Dr. Ryan Martin: Mm hmm. I love that. That's really really interesting. Yeah, thank you.
Sucheta Kamath: Well, thank you for your generosity and your beautiful mind. And the way it's really it's been one of your most influential books, and I will share with, with our audience, the link to your podcast and to your book. As we end. I'm always interested in this beautiful mind of yours, to see what influences you what has shaped your thought processes. And what do you recommend that our listeners really follow up with that? Do you have any book recommendations for us?
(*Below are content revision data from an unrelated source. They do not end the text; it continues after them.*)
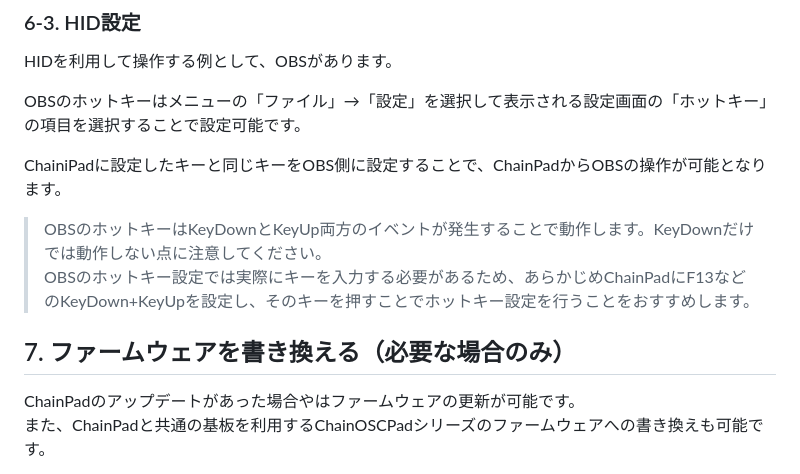
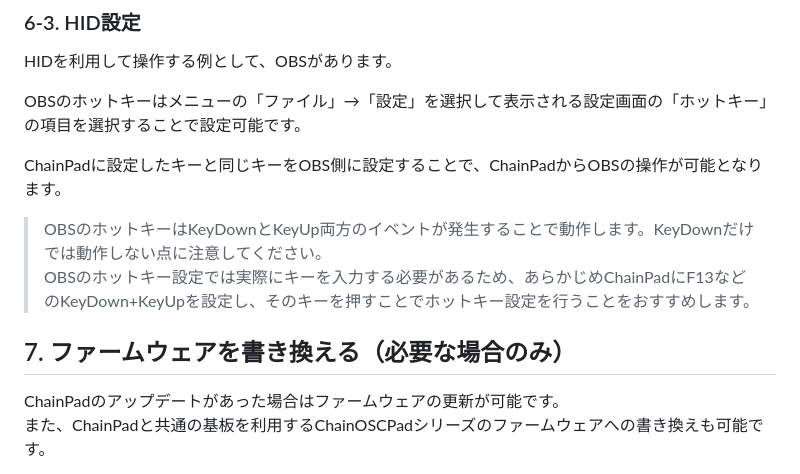
Before and after one commit to shimez/ChainPad, a Markdown page: site/getting-started/index.md, the part around the change. Drawn GitHub-style.

Commit message:
docs: Fix typos in Getting Started guide

```diff
--- a/site/getting-started/index.md
+++ b/site/getting-started/index.md
@@ -150,14 +150,14 @@ HIDを利用して操作する例として、OBSがあります。
 
 OBSのホットキーはメニューの「ファイル」→「設定」を選択して表示される設定画面の「ホットキー」の項目を選択することで設定可能です。
 
-ChainiPadに設定したキーと同じキーをOBS側に設定することで、ChainPadからOBSの操作が可能となります。
+ChainPadに設定したキーと同じキーをOBS側に設定することで、ChainPadからOBSの操作が可能となります。
 
 > OBSのホットキーはKeyDownとKeyUp両方のイベントが発生することで動作します。KeyDownだけでは動作しない点に注意してください。<br>
 > OBSのホットキー設定では実際にキーを入力する必要があるため、あらかじめChainPadにF13などのKeyDown+KeyUpを設定し、そのキーを押すことでホットキー設定を行うことをおすすめします。
 
 ## 7. ファームウェアを書き換える（必要な場合のみ）
 
-ChainPadのアップデートがあった場合やはファームウェアの更新が可能です。<br>
+ChainPadのアップデートがあった場合はファームウェアの更新が可能です。<br>
 また、ChainPadと共通の基板を利用するChainOSCPadシリーズのファームウェアへの書き換えも可能です。
 
 1. Web Installerのページにアクセスし、「Connect」や「Install」のボタンを押す
```
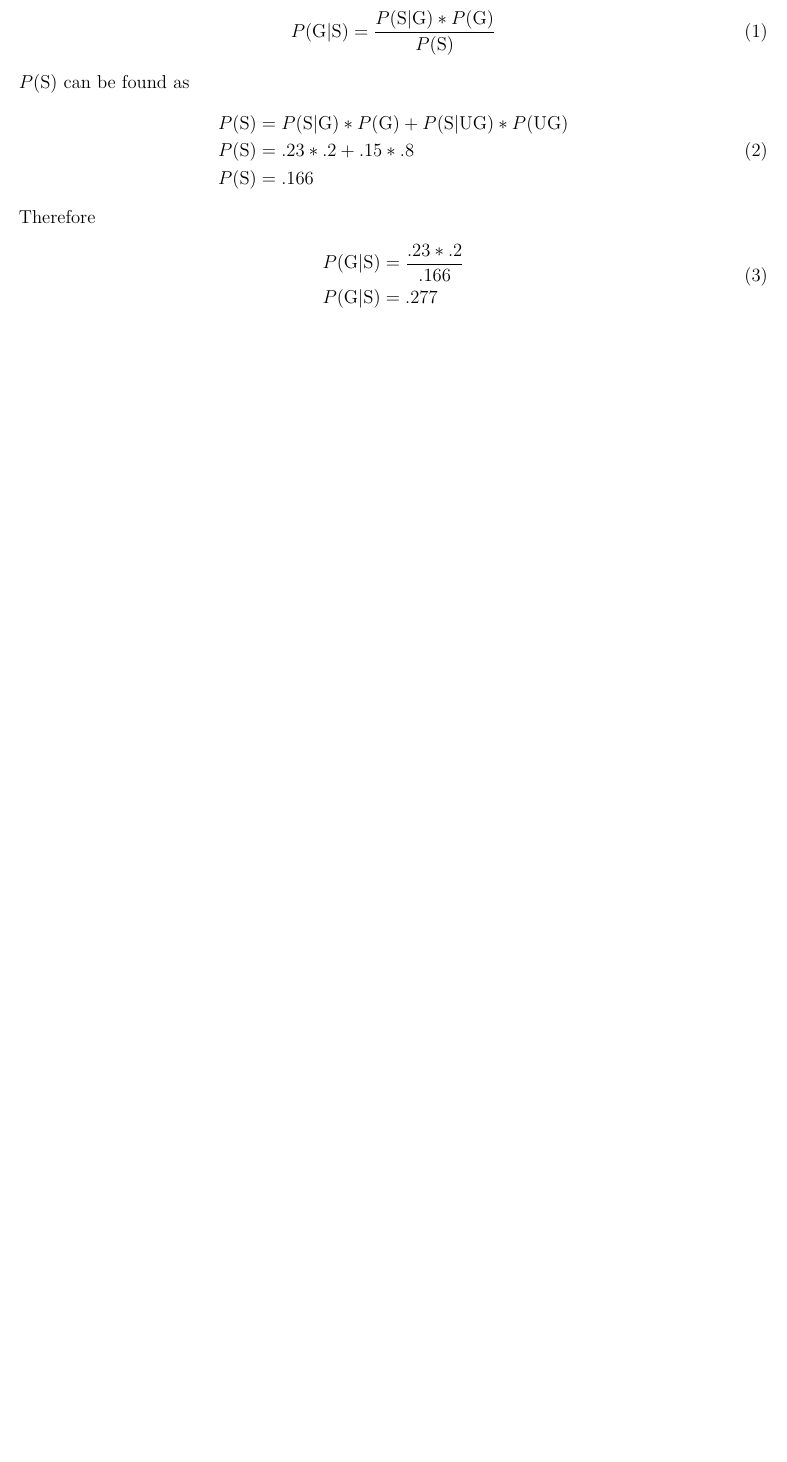
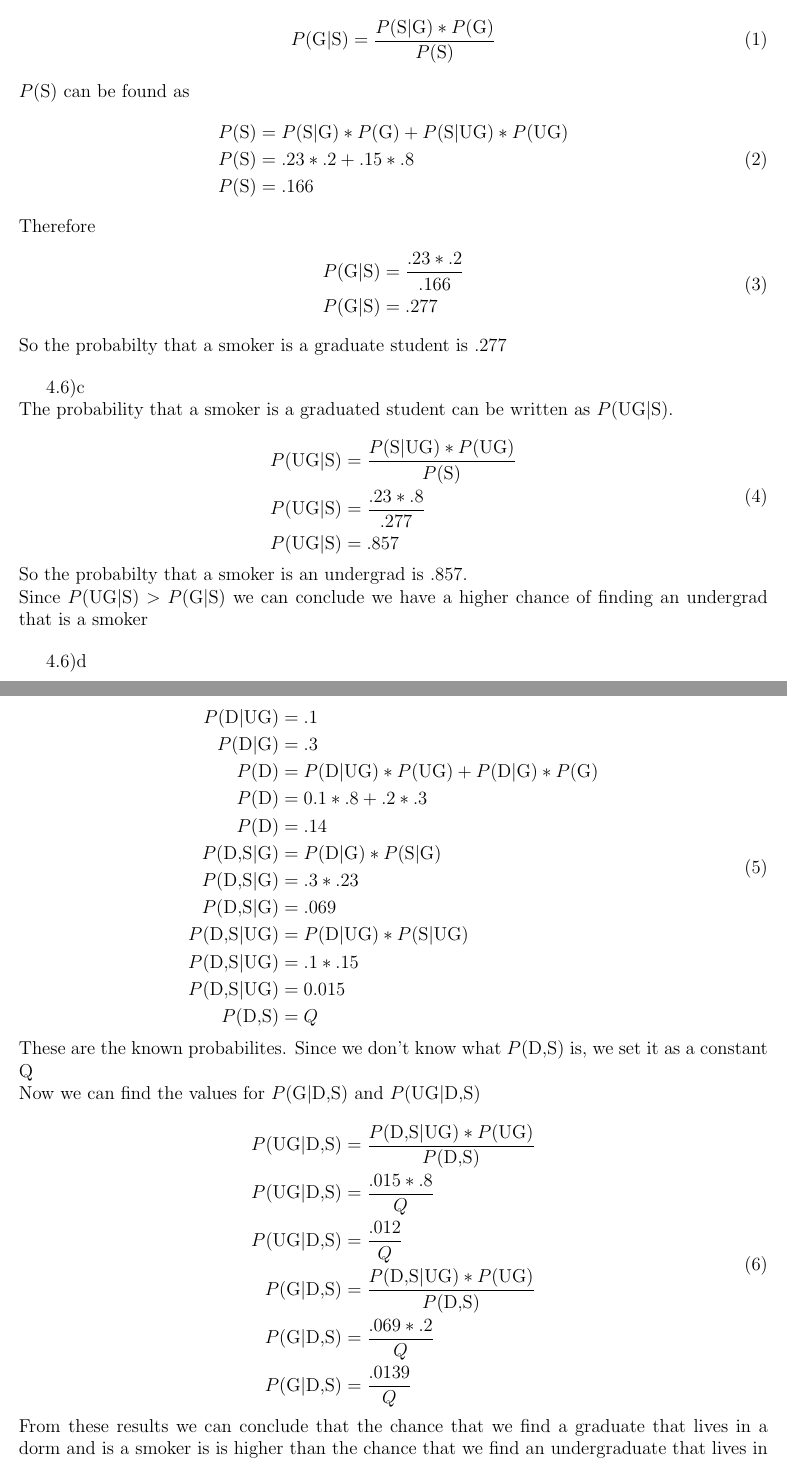
Before and after one commit to JoseCarlosMunoz12/DataMiningClass, a LaTeX document (HW 4/HW_4UG.tex): part of the page before the commit and two parts of pages 1 and 2 of 3 after it, the two joined at a grey line, cut so that both start at the same text, the shorter picture padded with empty space. Compiled offline with pdfLaTeX.

Commit message:
completed question 6

```diff
--- a/HW 4/HW_4UG.tex
+++ b/HW 4/HW_4UG.tex
@@ -67,4 +68,46 @@ P(\mbox{G}\vert \mbox{S}) &= \frac{.23 * .2}{.166}\\
 P(\mbox{G}\vert \mbox{S}) &= .277\\
 \end{split}
 \end{equation}
-
+ So the probabilty that a smoker is a graduate student is .277\par
+ 4.6)c\\
+The probability that a smoker is a graduated student  can be written as  $P(\mbox{UG}\vert \mbox{S})$.\\
+\begin{equation}
+\begin{split}
+P(\mbox{UG}\vert \mbox{S}) &=  \frac{P(\mbox{S} \vert \mbox{UG}) * P(\mbox{UG})}{P(\mbox{S})}\\
+P(\mbox{UG}\vert \mbox{S}) &=\frac{.23 * .8}{.277}\\
+P(\mbox{UG}\vert \mbox{S}) &=.857\\
+\end{split}
+\end{equation}
+ So the probabilty that a smoker is an undergrad is  .857.\\
+ Since $P(\mbox{UG}\vert \mbox{S}) > P(\mbox{G}\vert \mbox{S})$
+ we can conclude we have a higher chance of finding an undergrad that is a smoker\par
+ 4.6)d\\
+\begin{equation}
+\begin{split}
+P(\mbox{D}\vert \mbox{UG}) &= .1\\
+P(\mbox{D}\vert \mbox{G}) &= .3\\
+P(\mbox{D}) &= P(\mbox{D}\vert \mbox{UG}) * P(\mbox{UG})+ P(\mbox{D}\vert \mbox{G}) *  P(\mbox{G})\\
+P(\mbox{D}) &= 0.1 * .8 + .2 * .3\\
+P(\mbox{D}) &= .14\\
+P(\mbox{D,S} \vert \mbox{G}) &=P(\mbox{D}\vert \mbox{G}) *P(\mbox{S}\vert \mbox{G})\\
+P(\mbox{D,S} \vert \mbox{G}) &= .3 * .23\\
+P(\mbox{D,S} \vert \mbox{G}) &= .069\\
+P(\mbox{D,S} \vert \mbox{UG}) &=P(\mbox{D}\vert \mbox{UG}) *P(\mbox{S}\vert \mbox{UG})\\
+P(\mbox{D,S} \vert \mbox{UG}) &= .1 * .15\\
+P(\mbox{D,S} \vert \mbox{UG}) &=0.015\\
+P(\mbox{D,S}) &= Q
+\end{split}
+\end{equation}
+These are the known probabilites. Since we don't know what $P(\mbox{D,S})$ is, we set it as a constant Q\\
+Now we can find the values for $P(\mbox{G}\vert \mbox{D,S})$ and $P(\mbox{UG}\vert \mbox{D,S})$\\
+\begin{equation}
+\begin{split}
+P(\mbox{UG}\vert \mbox{D,S}) &=  \frac{P(\mbox{D,S} \vert \mbox{UG}) * P(\mbox{UG})}{P(\mbox{D,S})}\\
+P(\mbox{UG}\vert \mbox{D,S}) &=\frac{.015 * .8}{Q}\\
+P(\mbox{UG}\vert \mbox{D,S}) &=\frac{.012}{Q}\\
+P(\mbox{G}\vert \mbox{D,S}) &=  \frac{P(\mbox{D,S} \vert \mbox{UG}) * P(\mbox{UG})}{P(\mbox{D,S})}\\
+P(\mbox{G}\vert \mbox{D,S}) &=\frac{.069 *.2}{Q}\\
+P(\mbox{G}\vert \mbox{D,S}) &=\frac{.0139}{Q}\\
+\end{split}
+\end{equation}
+From these results we can conclude that the chance that we find a graduate that lives in a dorm and is a smoker is  is higher than the chance that we find an undergraduate that lives in a dorm and is a smoker.\par
```
Also changed, not shown: HW 4/HW_4UG.pdf, HW 4/HW_4UG.tex (30 more changed lines), 1 other file.
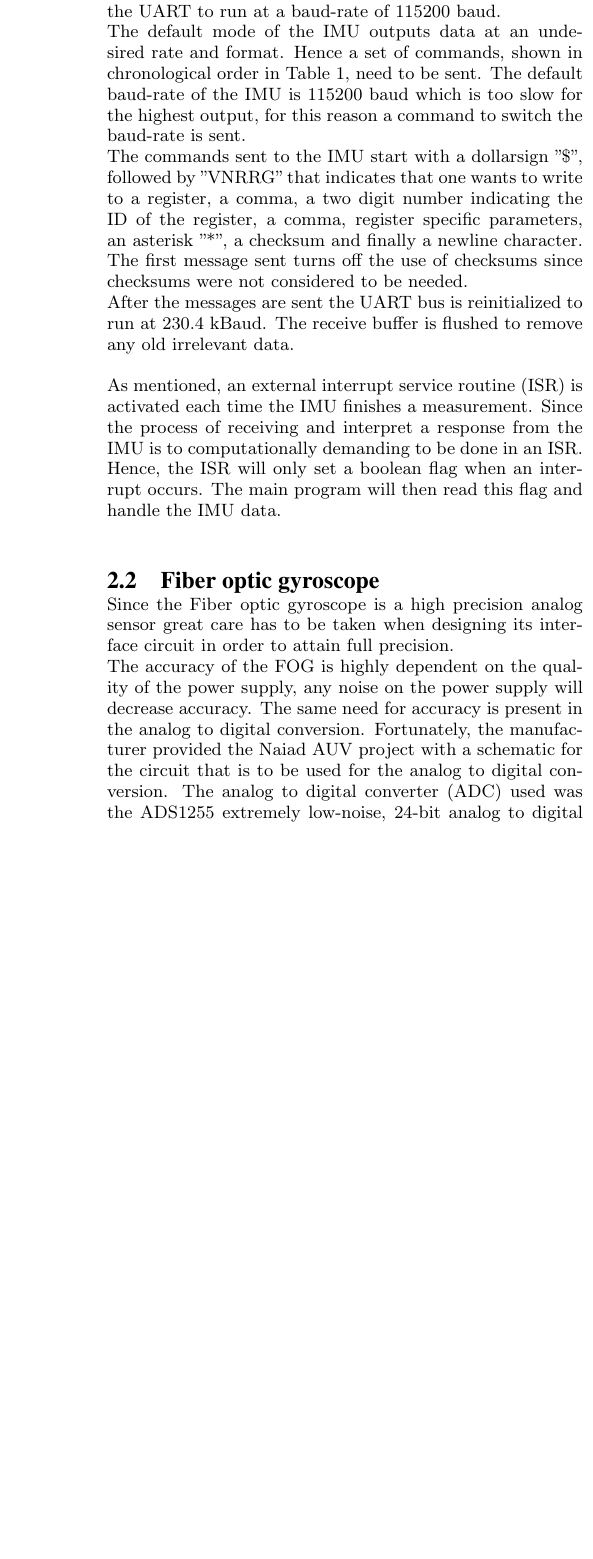
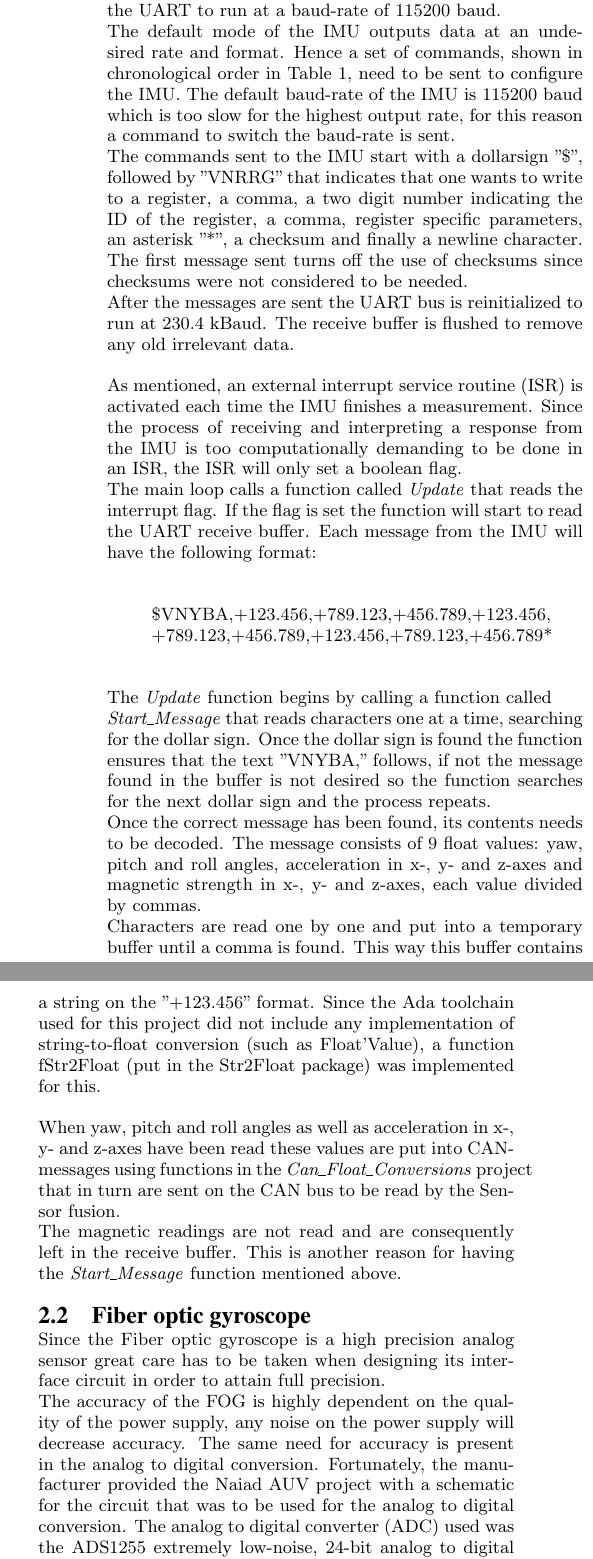
Before and after one commit to naiad-auv/naiad-auv-report, a LaTeX paper (doc/inertial_navigation_system/sigproc-sp.tex, which reads doc/inertial_navigation_system/implementation.tex): part of one column of page 2 of 3 before the commit and two parts of the columns of page 2 of 3 after it, the two joined at a grey line, cut so that both start at the same text, the shorter picture padded with empty space. Compiled offline with pdfLaTeX.

Commit message:
Wrote some more...

```diff
--- a/doc/inertial_navigation_system/implementation.tex
+++ b/doc/inertial_navigation_system/implementation.tex
@@ -14,14 +14,26 @@ The above configuration enables an interrupt service routine to be activated eve
 
 \subsubsection{Software interface}
 As mentioned, the IMU communicates over a serial interface and is connected to the UART0 bus of the AT90CAN128. The AT90CAN\_Ins\_Controller software starts by initiating the UART to run at a baud-rate of 115200 baud. \newline
-The default mode of the IMU outputs data at an undesired rate and format. Hence a set of commands, shown in chronological order in Table \ref{table:IMU_messages}, need to be sent. The default baud-rate of the IMU is 115200 baud which is too slow for the highest output, for this reason a command to switch the baud-rate is sent. \newline
+The default mode of the IMU outputs data at an undesired rate and format. Hence a set of commands, shown in chronological order in Table \ref{table:IMU_messages}, need to be sent to configure the IMU. The default baud-rate of the IMU is 115200 baud which is too slow for the highest output rate, for this reason a command to switch the baud-rate is sent. \newline
 The commands sent to the IMU start with a dollarsign "\$", followed by "VNRRG" that indicates that one wants to write to a register, a comma, a two digit number indicating the ID of the register, a comma, register specific parameters, an asterisk "*", a checksum and finally a newline character.
 The first message sent turns off the use of checksums since checksums were not considered to be needed. \newline
 After the messages are sent the UART bus is reinitialized to run at 230.4 kBaud. The receive buffer is flushed to remove any old irrelevant data.
 
-As mentioned, an external interrupt service routine (ISR) is activated each time the IMU finishes a measurement. Since the process of receiving and interpret a response from the IMU is to computationally demanding to be done in an ISR. Hence, the ISR will only set a boolean flag when an interrupt occurs. The main program will then read this flag and handle the IMU data. \newline
+As mentioned, an external interrupt service routine (ISR) is activated each time the IMU finishes a measurement. Since the process of receiving and interpreting a response from the IMU is too computationally demanding to be done in an ISR, the ISR will only set a boolean flag. \newline
+The main loop calls a function called \emph{Update} that reads the interrupt flag. If the flag is set the function will start to read the UART receive buffer. Each message from the IMU will have the following format:
 
+\begin{quote}
+   \$VNYBA,+123.456,+789.123,+456.789,+123.456, \newline
+   +789.123,+456.789,+123.456,+789.123,+456.789*
+\end{quote}
 
+The \emph{Update} function begins by calling a function called \newline
+\emph{Start\_Message} that reads characters one at a time, searching for the dollar sign. Once the dollar sign is found the function ensures that the text "VNYBA," follows, if not the message found in the buffer is not desired so the function searches for the next dollar sign and the process repeats. \newline
+Once the correct message has been found, its contents needs to be decoded. The message consists of 9 float values: yaw, pitch and roll angles, acceleration in x-, y- and z-axes and magnetic strength in x-, y- and z-axes, each value divided by commas. \newline
+Characters are read one by one and put into a temporary buffer until a comma is found. This way this buffer contains a string on the "+123.456" format. Since the Ada toolchain used for this project did not include any implementation of string-to-float conversion (such as Float'Value), a function fStr2Float (put in the Str2Float package) was implemented for this.
+
+When yaw, pitch and roll angles as well as acceleration in x-, y- and z-axes have been read these values are put into CAN-messages using functions in the \emph{Can\_Float\_Conversions} project that in turn are sent on the CAN bus to be read by the Sensor fusion. \newline
+The magnetic readings are not read and are consequently left in the receive buffer. This is another reason for having the \emph{Start\_Message} function mentioned above.
 
 \begin{table*}
 \centering
@@ -44,7 +56,7 @@ As mentioned, an external interrupt service routine (ISR) is activated each time
 
 \subsection{Fiber optic gyroscope}
 Since the Fiber optic gyroscope is a high precision analog sensor great care has to be taken when designing its interface circuit in order to attain full precision. \newline
-The accuracy of the FOG is highly dependent on the quality of the power supply, any noise on the power supply will decrease accuracy. The same need for accuracy is present in the analog to digital conversion. Fortunately, the manufacturer provided the Naiad AUV project with a schematic for the circuit that is to be used for the analog to digital conversion. The analog to digital converter (ADC) used was the ADS1255 extremely low-noise, 24-bit analog to digital converter which has an SPI interface.
+The accuracy of the FOG is highly dependent on the quality of the power supply, any noise on the power supply will decrease accuracy. The same need for accuracy is present in the analog to digital conversion. Fortunately, the manufacturer provided the Naiad AUV project with a schematic for the circuit that was to be used for the analog to digital conversion. The analog to digital converter (ADC) used was the ADS1255 extremely low-noise, 24-bit analog to digital converter which has an SPI interface.
 
 \subsubsection{Power supply}
 The FOG has three power lines, +12 Volts, -12 Volts and +5 Volts as well as a power ground and a signal ground. \newline
@@ -52,2 +64,4 @@ According to the manual of the FOG, the +5 Volt line is not allowed to be presen
 In order to stabilize the supply voltage several capacitors are connected between each supply line and ground. These capacitors are placed as close to the FOG connector as possible and have very low equivalent series resistance (ESR) in order to remove as much noise as possible.
 
+Although the Generic CAN controller could supply the INS board with +12 Volts, this supply is not galvanically isolated from the supply voltage. For this reason only the 5 Volt supply, which is galvanically isolated, was used by the INS controller and consequently DC-to-DC conversion from 5 Volts to +12 and -12 Volts was needed. \newline
+The User manual of the FOG specifies that low noise switching DC-to-DC converters with a switching frequency of at least 400 kHz are to be used. The LT1931 inverting DC-to-DC converter was used to supply -12 Volts. The LMR62014 step-up voltage regulator was chosen to supply +12 Volts. Both of which use switching frequencies well over 1 MHz.
@@ -59,7 +71,6 @@ The User manual of the FOG specifies that low noise switching DC to DC converter
 Before analog to digital conversion, the analog output from the FOG is filtered to remove high frequency components that could otherwise give rise to aliasing distortion. This filter is included in the schematic provided by the manufacturer of the FOG and was not modified during the project. \newline
 The THS4131 differential amplifier is the central component of the anti-aliasing filter.
 
-The analog to digital converter used in the circuit is the ADS1255. The ADS1255 is run at <INSERT SAMPLE RATE> samples pers second and has a resolution of 24 bits, however only about <INSERT EFFECTIVE RESOLUTION> bits is at this sample rate. \newline
+The analog to digital converter used in the circuit is the ADS1255. The ADS1255 is run at <INSERT SAMPLE RATE> samples pers second and has a resolution of 24 bits, however only about <INSERT EFFECTIVE RESOLUTION> bits are accurate is at this sample rate. \newline
 The ADS1255 is supplied by both 5 Volts and as well as 3.3 Volts. For this reason the LM1117MP-3.3 linear voltage regulator was used to convert from 5 Volts to 3.3 Volts.
 
-Both the ADS1255 and the THS4131 require a voltage reference of 2.5 Volts. This voltage level needs to be very stable and noise free or accuracy of the whole circuit could be affected. The ADR421ARMZ ultraprecision, low noise voltage reference was used for this task.
```
Also changed, not shown: doc/inertial_navigation_system/implementation.tex (12 more changed lines).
Dr. Ryan Martin: You know, um, let me think for a second. I have been, you know, the person that because of my heart, the thing that I am even more than an anger researcher is that I am intensely curious. And so I want to know about everything. And so I would say my my greatest influence from when it comes to nonfiction is Mary Roach, who has written a lot of she wrote the book Stiff, Spook, Packing for Mars, Bark, Grunt, and I think there's one called Gulp that I haven't read yet. And she is a she is hilarious, she is brilliant. She's all sorts of things. And I have learned so so much from her. And so it isn't, it isn't specific to anger. But it is, frankly, the kind of thing that by reading one of our books, you learn a lot about that subject but you learn a lot about other subjects as well. So I think that's the thing I would encourage people to read.
Sucheta Kamath: I love that. I think I might have to have you come back and talk about curiosity, because that's such an interesting topic to me, and I love it. And every opportunity I get, I feel this is one of the emotions that we are our state of being that we have not nurtured, or we don't encourage enough in our children. So really appreciate those recommendations. So that brings us to the end of this interview. Thank you so much, Ryan, for being here with us today and sharing your wisdom. To all the listeners thank you for joining me and if you love what you're listening to please share. Be sure to comment Be sure to subscribe to our newsletter. And be sure to really introspect and keep an anger general journal or or diagram your anger. I think that has helped me tremendously. So thanks again for being here with me today.
Dr. Ryan Martin: Thanks so much for having me. This has been a lot of fun, anytime.